**Aim of the exercise:** Search the entries below for "button". Report each line where it occurs.

**Study material:**

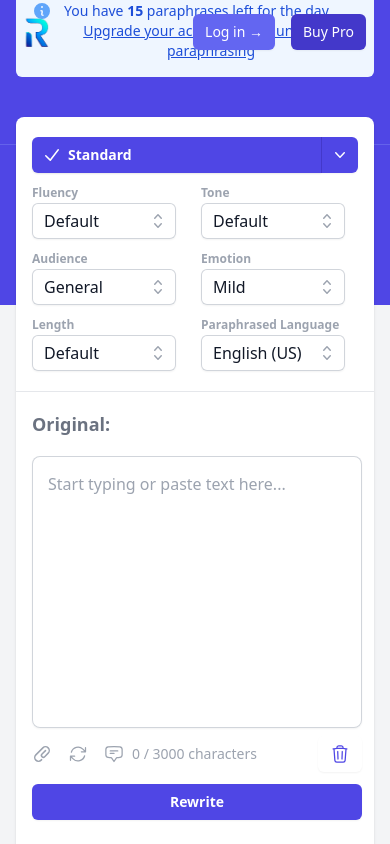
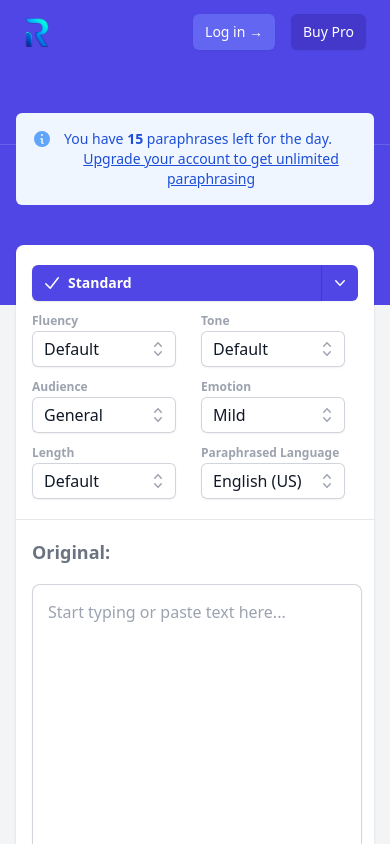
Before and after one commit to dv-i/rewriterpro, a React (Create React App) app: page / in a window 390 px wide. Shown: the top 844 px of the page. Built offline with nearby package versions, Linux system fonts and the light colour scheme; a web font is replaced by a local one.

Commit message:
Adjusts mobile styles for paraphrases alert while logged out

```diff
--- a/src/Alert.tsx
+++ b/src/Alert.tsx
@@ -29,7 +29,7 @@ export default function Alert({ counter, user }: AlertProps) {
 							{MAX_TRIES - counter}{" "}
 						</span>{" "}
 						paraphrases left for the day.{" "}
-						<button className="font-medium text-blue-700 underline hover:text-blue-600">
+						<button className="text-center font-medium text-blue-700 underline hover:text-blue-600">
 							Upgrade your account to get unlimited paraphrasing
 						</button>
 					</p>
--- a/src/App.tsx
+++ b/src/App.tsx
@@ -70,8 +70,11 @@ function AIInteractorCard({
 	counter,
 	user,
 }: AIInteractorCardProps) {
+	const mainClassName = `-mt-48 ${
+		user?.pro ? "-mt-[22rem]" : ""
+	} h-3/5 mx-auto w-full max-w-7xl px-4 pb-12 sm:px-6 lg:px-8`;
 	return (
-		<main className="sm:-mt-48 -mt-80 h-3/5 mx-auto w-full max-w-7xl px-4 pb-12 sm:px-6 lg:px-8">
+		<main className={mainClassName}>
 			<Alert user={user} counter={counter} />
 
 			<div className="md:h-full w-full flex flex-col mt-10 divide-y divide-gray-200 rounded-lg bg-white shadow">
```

**Task solution:**
-						<button className="font-medium text-blue-700 underline hover:text-blue-600">
+						<button className="text-center font-medium text-blue-700 underline hover:text-blue-600">
 						</button>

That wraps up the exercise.